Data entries

*****

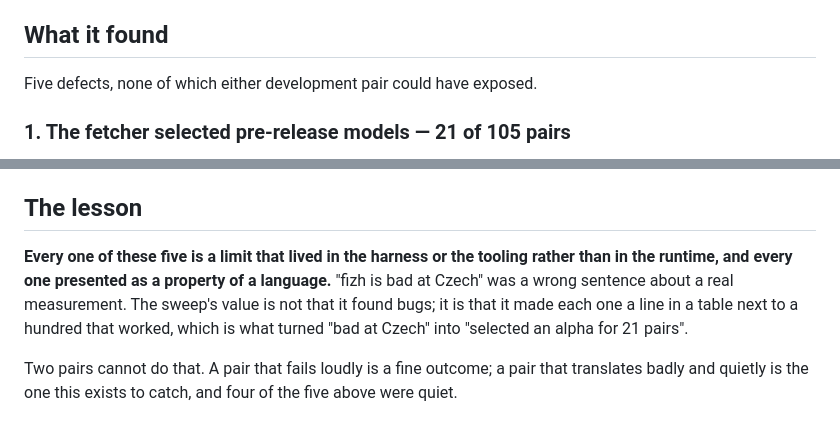
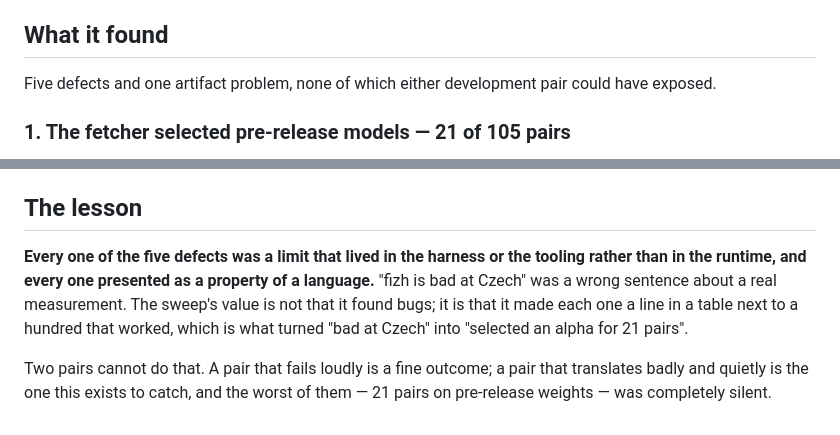
Before and after one commit to mattneel/fizh, a Markdown page: docs/adr/0019-coverage-is-not-two-pairs.md, 2 parts joined by grey strips. GitHub-like rendering.

Commit message:
docs(adr-0019): count the findings correctly

```diff
--- a/docs/adr/0019-coverage-is-not-two-pairs.md
+++ b/docs/adr/0019-coverage-is-not-two-pairs.md
@@ -19,7 +19,8 @@ failure is a hard stop for that pair and is reported, never skipped.
 
 ## What it found
 
-Five defects, none of which either development pair could have exposed.
+Five defects and one artifact problem, none of which either development pair
+could have exposed.
 
 ### 1. The fetcher selected pre-release models — 21 of 105 pairs
 
@@ -132,13 +133,13 @@ named rather than averaged away.
 
 ## The lesson
 
-**Every one of these five is a limit that lived in the harness or the tooling
-rather than in the runtime, and every one presented as a property of a
+**Every one of the five defects was a limit that lived in the harness or the
+tooling rather than in the runtime, and every one presented as a property of a
 language.** "fizh is bad at Czech" was a wrong sentence about a real
 measurement. The sweep's value is not that it found bugs; it is that it made
 each one a line in a table next to a hundred that worked, which is what turned
 "bad at Czech" into "selected an alpha for 21 pairs".
 
 Two pairs cannot do that. A pair that fails loudly is a fine outcome; a pair
-that translates badly and quietly is the one this exists to catch, and four of
-the five above were quiet.
+that translates badly and quietly is the one this exists to catch, and the
+worst of them — 21 pairs on pre-release weights — was completely silent.
```
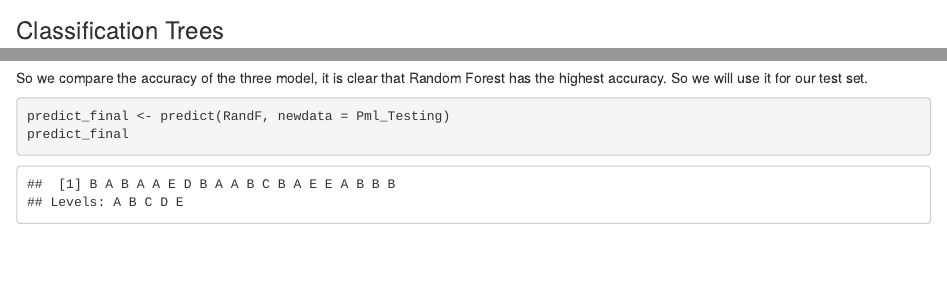
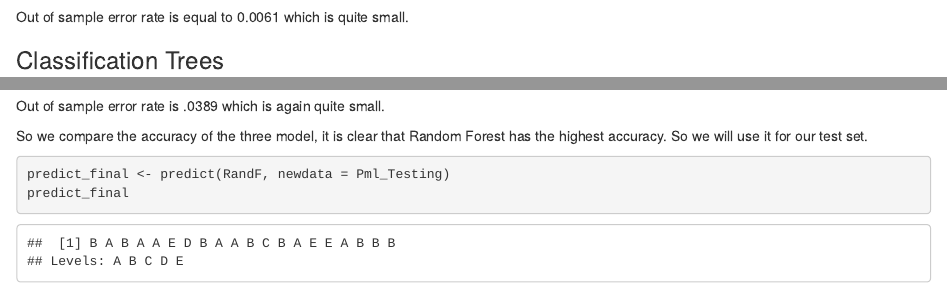
Before and after one commit to Kinshuk-9/Practical-Machine-Learning, an R Markdown document (Course_Project.Rmd): the page in a window 1100 px wide, from 6310 px down, and a second part further down, joined at a grey line. The pictures show the output file Course_Project.html that the author committed with the source, opened offline.

Commit message:
Coursera

````diff
--- a/Course_Project.Rmd
+++ b/Course_Project.Rmd
@@ -116,6 +116,8 @@ predictRandF <- predict(RandF, newdata=Validating)
 confusionMatrix(predictRandF, factor(Validating$classe))
 ```
 
+Out of sample error rate is equal to 0.0061 which is quite small.
+
 ### Classification Trees
 
 ```{r}
@@ -147,6 +151,8 @@ predictBoost <- predict(Boost, newdata = Validating)
 confusionMatrix(predictBoost, factor(Validating$classe))
 ```
 
+Out of sample error rate is .0389 which is again quite small.
+
 So we compare the accuracy of the three model, it is clear that Random Forest has the highest accuracy. So we will use it for our test set.
 
 ```{r}
````
Also changed, not shown: Course_Project.html, Course_Project.Rmd (2 more changed lines).
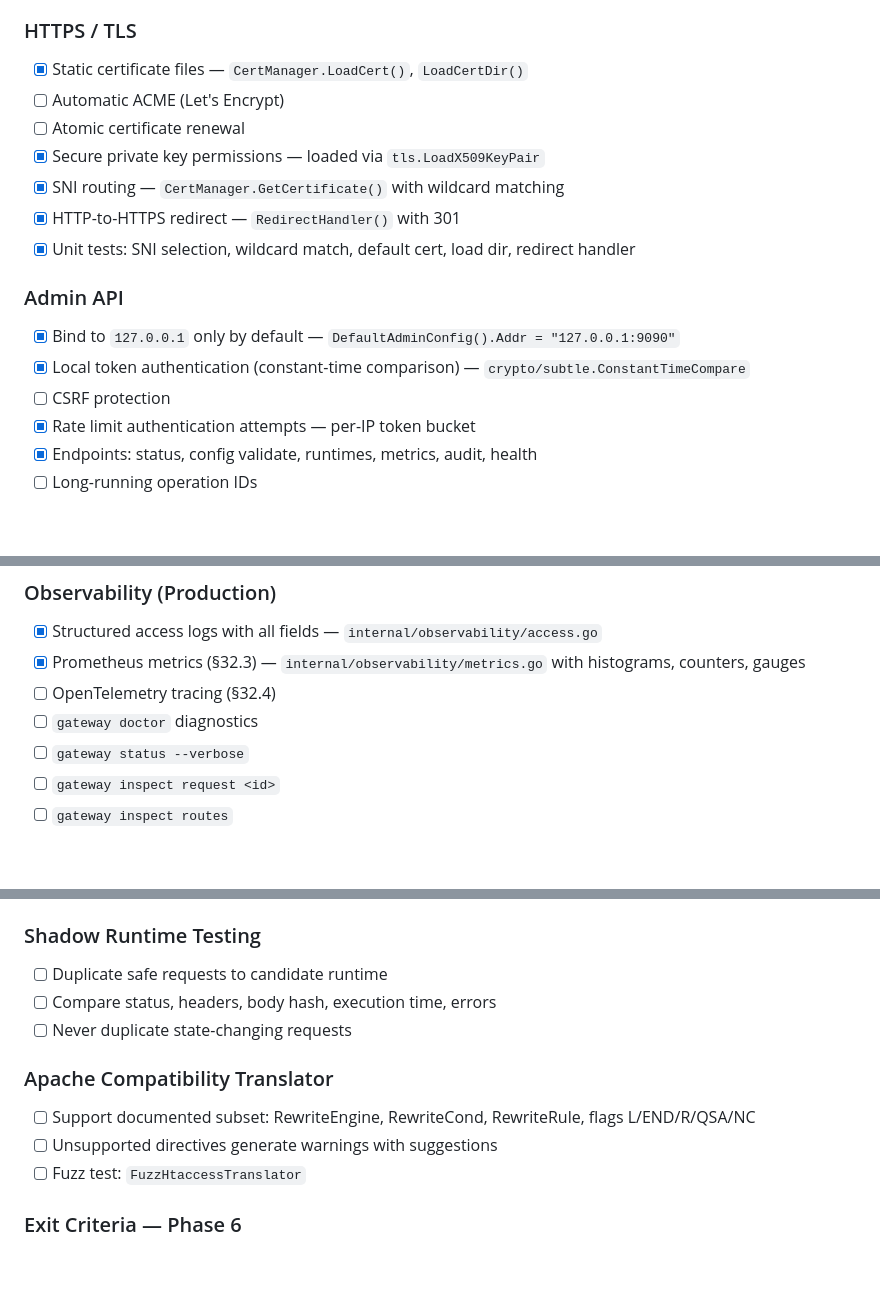
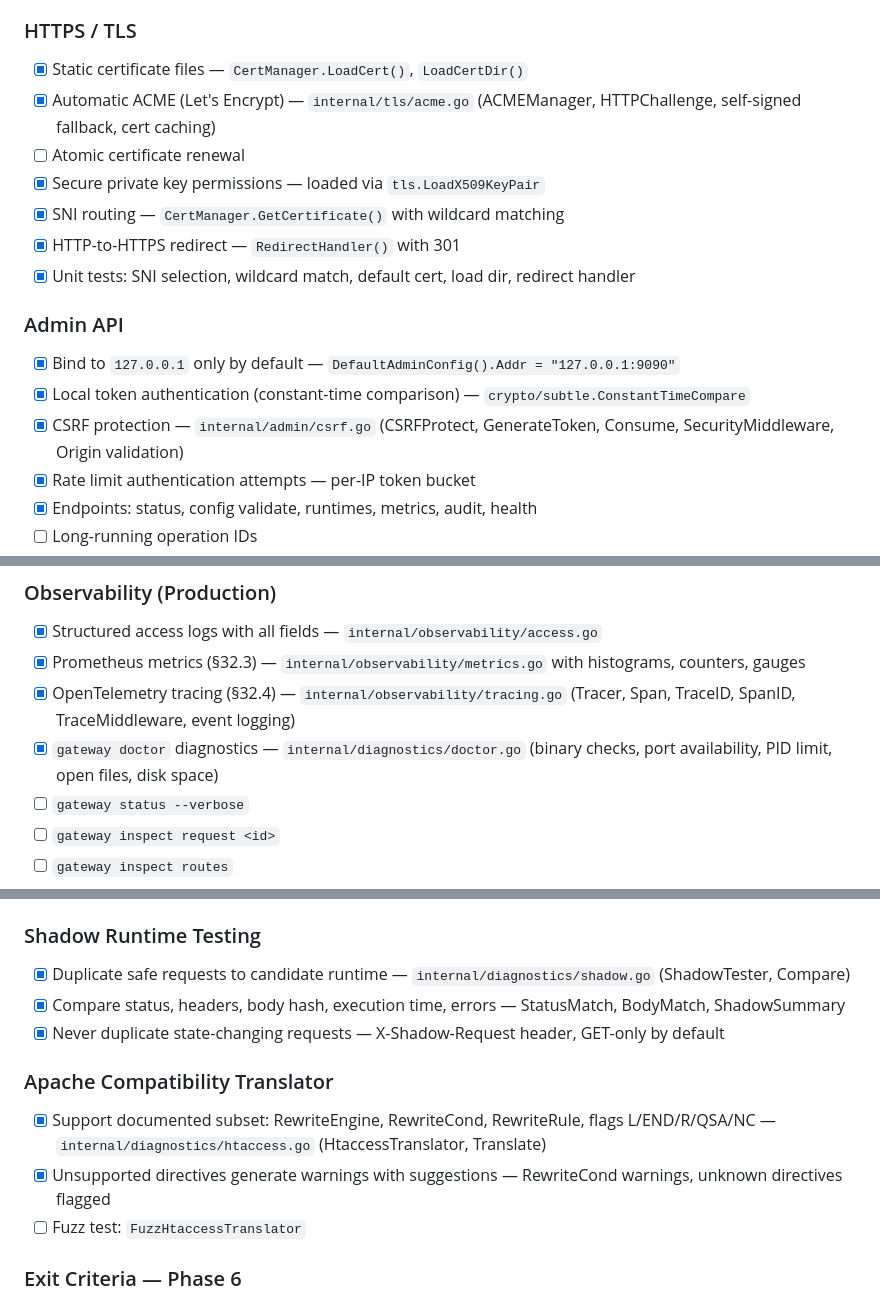
Before and after one commit to hubfly-space/go-php, a Markdown page: TODO.md, 3 parts joined by grey strips. GitHub-like rendering; blank space fills up the shorter version.

```diff
--- a/TODO.md
+++ b/TODO.md
@@ -251,7 +251,7 @@
 
 ### HTTPS / TLS
 - [x] Static certificate files — `CertManager.LoadCert()`, `LoadCertDir()`
-- [ ] Automatic ACME (Let's Encrypt)
+- [x] Automatic ACME (Let's Encrypt) — `internal/tls/acme.go` (ACMEManager, HTTPChallenge, self-signed fallback, cert caching)
 - [ ] Atomic certificate renewal
 - [x] Secure private key permissions — loaded via `tls.LoadX509KeyPair`
 - [x] SNI routing — `CertManager.GetCertificate()` with wildcard matching
@@ -261,7 +261,7 @@
 ### Admin API
 - [x] Bind to `127.0.0.1` only by default — `DefaultAdminConfig().Addr = "127.0.0.1:9090"`
 - [x] Local token authentication (constant-time comparison) — `crypto/subtle.ConstantTimeCompare`
-- [ ] CSRF protection
+- [x] CSRF protection — `internal/admin/csrf.go` (CSRFProtect, GenerateToken, Consume, SecurityMiddleware, Origin validation)
 - [x] Rate limit authentication attempts — per-IP token bucket
 - [x] Endpoints: status, config validate, runtimes, metrics, audit, health
 - [ ] Long-running operation IDs
@@ -282,8 +282,8 @@
 ### Observability (Production)
 - [x] Structured access logs with all fields — `internal/observability/access.go`
 - [x] Prometheus metrics (§32.3) — `internal/observability/metrics.go` with histograms, counters, gauges
-- [ ] OpenTelemetry tracing (§32.4)
-- [ ] `gateway doctor` diagnostics
+- [x] OpenTelemetry tracing (§32.4) — `internal/observability/tracing.go` (Tracer, Span, TraceID, SpanID, TraceMiddleware, event logging)
+- [x] `gateway doctor` diagnostics — `internal/diagnostics/doctor.go` (binary checks, port availability, PID limit, open files, disk space)
 - [ ] `gateway status --verbose`
 - [ ] `gateway inspect request <id>`
 - [ ] `gateway inspect routes`
@@ -415,13 +415,13 @@
 - [x] `GenerateStandardTests()` for common patterns
 
 ### Shadow Runtime Testing
-- [ ] Duplicate safe requests to candidate runtime
-- [ ] Compare status, headers, body hash, execution time, errors
-- [ ] Never duplicate state-changing requests
+- [x] Duplicate safe requests to candidate runtime — `internal/diagnostics/shadow.go` (ShadowTester, Compare)
+- [x] Compare status, headers, body hash, execution time, errors — StatusMatch, BodyMatch, ShadowSummary
+- [x] Never duplicate state-changing requests — X-Shadow-Request header, GET-only by default
 
 ### Apache Compatibility Translator
-- [ ] Support documented subset: RewriteEngine, RewriteCond, RewriteRule, flags L/END/R/QSA/NC
-- [ ] Unsupported directives generate warnings with suggestions
+- [x] Support documented subset: RewriteEngine, RewriteCond, RewriteRule, flags L/END/R/QSA/NC — `internal/diagnostics/htaccess.go` (HtaccessTranslator, Translate)
+- [x] Unsupported directives generate warnings with suggestions — RewriteCond warnings, unknown directives flagged
 - [ ] Fuzz test: `FuzzHtaccessTranslator`
 
 ### Exit Criteria — Phase 6
```
Also changed, not shown: other parts of TODO.md (+18 -18 lines).
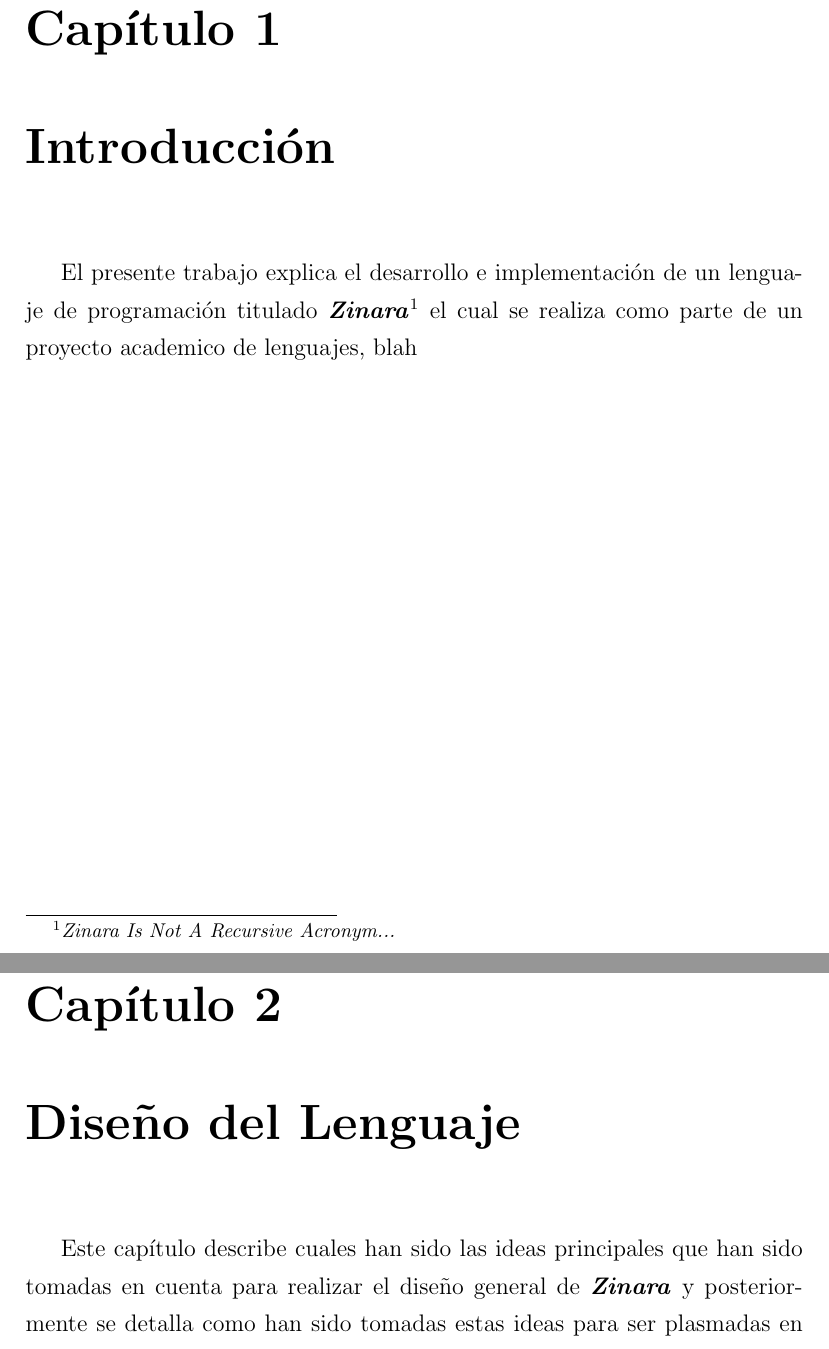
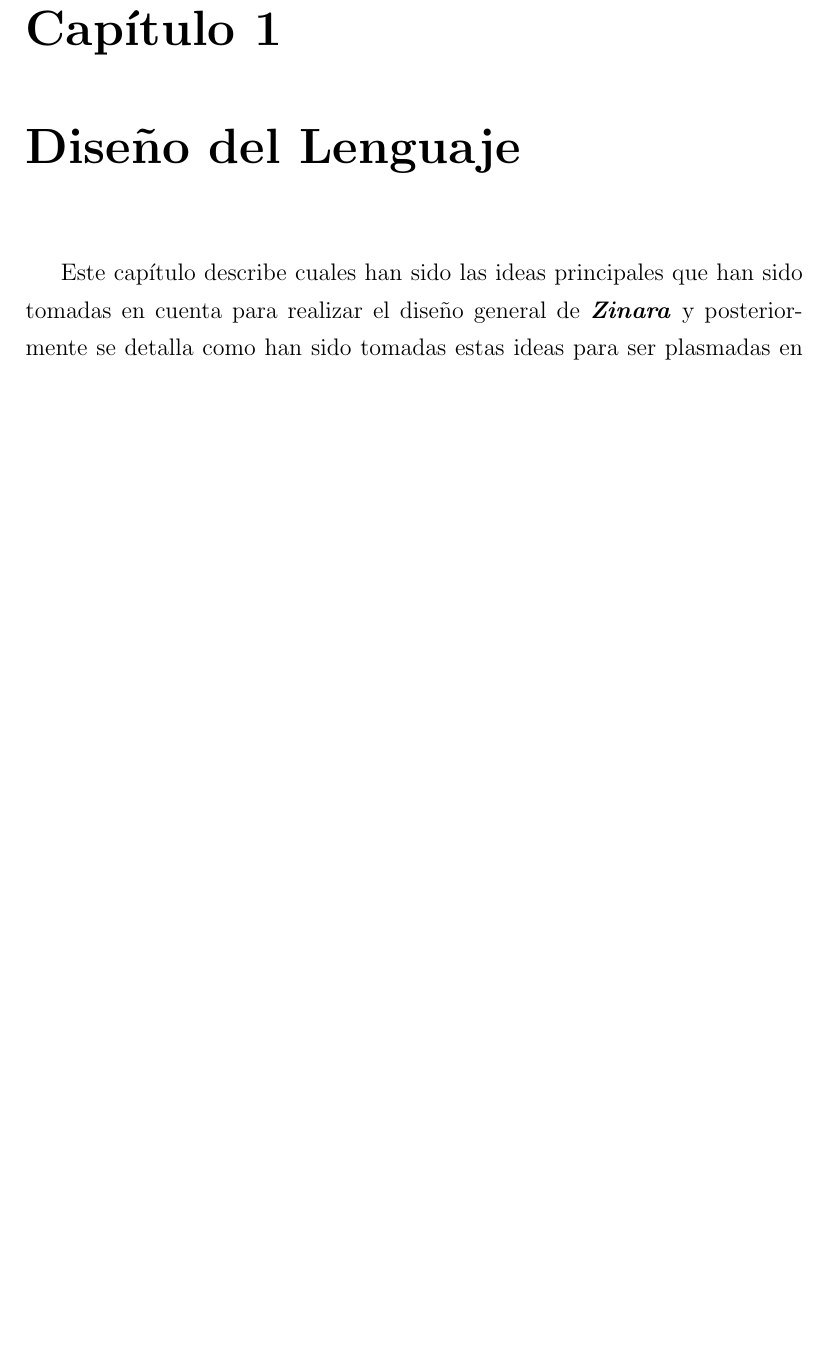
Before and after one commit to volrath/zinara, a LaTeX document (reports/zinara_programming_language.tex): two parts of pages 4 and 5 of 26 before the commit and part of page 4 of 25 after it, the two joined at a grey line, cut so that both start at the same text, the shorter picture padded with empty space. Compiled offline with pdfLaTeX; the source files are stored in an older character set and shown here as Unicode.

Commit message:
- Aparentemente el informe no se subio bien

```diff
--- a/reports/zinara_programming_language.tex
+++ b/reports/zinara_programming_language.tex
@@ -15,14 +15,6 @@
 \tableofcontents
 
 \newpage
-
-\chapter{Introducción}
-\label{chap:intr}
-El presente trabajo explica el desarrollo e implementación de un
-lenguaje de programación titulado
-\emph{\textbf{Zinara}}\footnote{\emph{Zinara Is Not A Recursive
-    Acronym...}} el cual se realiza como parte de un proyecto
-academico de lenguajes, blah
 
 
 \chapter{Diseño del Lenguaje}
```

*****

Required action –
An exact, word-for-word copy of the records is expected, with no pictures in it.

Reply to the task –
Before and after one commit to mattneel/fizh, a Markdown page: docs/adr/0019-coverage-is-not-two-pairs.md, 2 parts joined by grey strips. GitHub-like rendering.

Commit message:
docs(adr-0019): count the findings correctly

```diff
--- a/docs/adr/0019-coverage-is-not-two-pairs.md
+++ b/docs/adr/0019-coverage-is-not-two-pairs.md
@@ -19,7 +19,8 @@ failure is a hard stop for that pair and is reported, never skipped.
 
 ## What it found
 
-Five defects, none of which either development pair could have exposed.
+Five defects and one artifact problem, none of which either development pair
+could have exposed.
 
 ### 1. The fetcher selected pre-release models — 21 of 105 pairs
 
@@ -132,13 +133,13 @@ named rather than averaged away.
 
 ## The lesson
 
-**Every one of these five is a limit that lived in the harness or the tooling
-rather than in the runtime, and every one presented as a property of a
+**Every one of the five defects was a limit that lived in the harness or the
+tooling rather than in the runtime, and every one presented as a property of a
 language.** "fizh is bad at Czech" was a wrong sentence about a real
 measurement. The sweep's value is not that it found bugs; it is that it made
 each one a line in a table next to a hundred that worked, which is what turned
 "bad at Czech" into "selected an alpha for 21 pairs".
 
 Two pairs cannot do that. A pair that fails loudly is a fine outcome; a pair
-that translates badly and quietly is the one this exists to catch, and four of
-the five above were quiet.
+that translates badly and quietly is the one this exists to catch, and the
+worst of them — 21 pairs on pre-release weights — was completely silent.
```
Before and after one commit to Kinshuk-9/Practical-Machine-Learning, an R Markdown document (Course_Project.Rmd): the page in a window 1100 px wide, from 6310 px down, and a second part further down, joined at a grey line. The pictures show the output file Course_Project.html that the author committed with the source, opened offline.

Commit message:
Coursera

````diff
--- a/Course_Project.Rmd
+++ b/Course_Project.Rmd
@@ -116,6 +116,8 @@ predictRandF <- predict(RandF, newdata=Validating)
 confusionMatrix(predictRandF, factor(Validating$classe))
 ```
 
+Out of sample error rate is equal to 0.0061 which is quite small.
+
 ### Classification Trees
 
 ```{r}
@@ -147,6 +151,8 @@ predictBoost <- predict(Boost, newdata = Validating)
 confusionMatrix(predictBoost, factor(Validating$classe))
 ```
 
+Out of sample error rate is .0389 which is again quite small.
+
 So we compare the accuracy of the three model, it is clear that Random Forest has the highest accuracy. So we will use it for our test set.
 
 ```{r}
````
Also changed, not shown: Course_Project.html, Course_Project.Rmd (2 more changed lines).
Before and after one commit to hubfly-space/go-php, a Markdown page: TODO.md, 3 parts joined by grey strips. GitHub-like rendering; blank space fills up the shorter version.

```diff
--- a/TODO.md
+++ b/TODO.md
@@ -251,7 +251,7 @@
 
 ### HTTPS / TLS
 - [x] Static certificate files — `CertManager.LoadCert()`, `LoadCertDir()`
-- [ ] Automatic ACME (Let's Encrypt)
+- [x] Automatic ACME (Let's Encrypt) — `internal/tls/acme.go` (ACMEManager, HTTPChallenge, self-signed fallback, cert caching)
 - [ ] Atomic certificate renewal
 - [x] Secure private key permissions — loaded via `tls.LoadX509KeyPair`
 - [x] SNI routing — `CertManager.GetCertificate()` with wildcard matching
@@ -261,7 +261,7 @@
 ### Admin API
 - [x] Bind to `127.0.0.1` only by default — `DefaultAdminConfig().Addr = "127.0.0.1:9090"`
 - [x] Local token authentication (constant-time comparison) — `crypto/subtle.ConstantTimeCompare`
-- [ ] CSRF protection
+- [x] CSRF protection — `internal/admin/csrf.go` (CSRFProtect, GenerateToken, Consume, SecurityMiddleware, Origin validation)
 - [x] Rate limit authentication attempts — per-IP token bucket
 - [x] Endpoints: status, config validate, runtimes, metrics, audit, health
 - [ ] Long-running operation IDs
@@ -282,8 +282,8 @@
 ### Observability (Production)
 - [x] Structured access logs with all fields — `internal/observability/access.go`
 - [x] Prometheus metrics (§32.3) — `internal/observability/metrics.go` with histograms, counters, gauges
-- [ ] OpenTelemetry tracing (§32.4)
-- [ ] `gateway doctor` diagnostics
+- [x] OpenTelemetry tracing (§32.4) — `internal/observability/tracing.go` (Tracer, Span, TraceID, SpanID, TraceMiddleware, event logging)
+- [x] `gateway doctor` diagnostics — `internal/diagnostics/doctor.go` (binary checks, port availability, PID limit, open files, disk space)
 - [ ] `gateway status --verbose`
 - [ ] `gateway inspect request <id>`
 - [ ] `gateway inspect routes`
@@ -415,13 +415,13 @@
 - [x] `GenerateStandardTests()` for common patterns
 
 ### Shadow Runtime Testing
-- [ ] Duplicate safe requests to candidate runtime
-- [ ] Compare status, headers, body hash, execution time, errors
-- [ ] Never duplicate state-changing requests
+- [x] Duplicate safe requests to candidate runtime — `internal/diagnostics/shadow.go` (ShadowTester, Compare)
+- [x] Compare status, headers, body hash, execution time, errors — StatusMatch, BodyMatch, ShadowSummary
+- [x] Never duplicate state-changing requests — X-Shadow-Request header, GET-only by default
 
 ### Apache Compatibility Translator
-- [ ] Support documented subset: RewriteEngine, RewriteCond, RewriteRule, flags L/END/R/QSA/NC
-- [ ] Unsupported directives generate warnings with suggestions
+- [x] Support documented subset: RewriteEngine, RewriteCond, RewriteRule, flags L/END/R/QSA/NC — `internal/diagnostics/htaccess.go` (HtaccessTranslator, Translate)
+- [x] Unsupported directives generate warnings with suggestions — RewriteCond warnings, unknown directives flagged
 - [ ] Fuzz test: `FuzzHtaccessTranslator`
 
 ### Exit Criteria — Phase 6
```
Also changed, not shown: other parts of TODO.md (+18 -18 lines).
Before and after one commit to volrath/zinara, a LaTeX document (reports/zinara_programming_language.tex): two parts of pages 4 and 5 of 26 before the commit and part of page 4 of 25 after it, the two joined at a grey line, cut so that both start at the same text, the shorter picture padded with empty space. Compiled offline with pdfLaTeX; the source files are stored in an older character set and shown here as Unicode.

Commit message:
- Aparentemente el informe no se subio bien

```diff
--- a/reports/zinara_programming_language.tex
+++ b/reports/zinara_programming_language.tex
@@ -15,14 +15,6 @@
 \tableofcontents
 
 \newpage
-
-\chapter{Introducción}
-\label{chap:intr}
-El presente trabajo explica el desarrollo e implementación de un
-lenguaje de programación titulado
-\emph{\textbf{Zinara}}\footnote{\emph{Zinara Is Not A Recursive
-    Acronym...}} el cual se realiza como parte de un proyecto
-academico de lenguajes, blah
 
 
 \chapter{Diseño del Lenguaje}
```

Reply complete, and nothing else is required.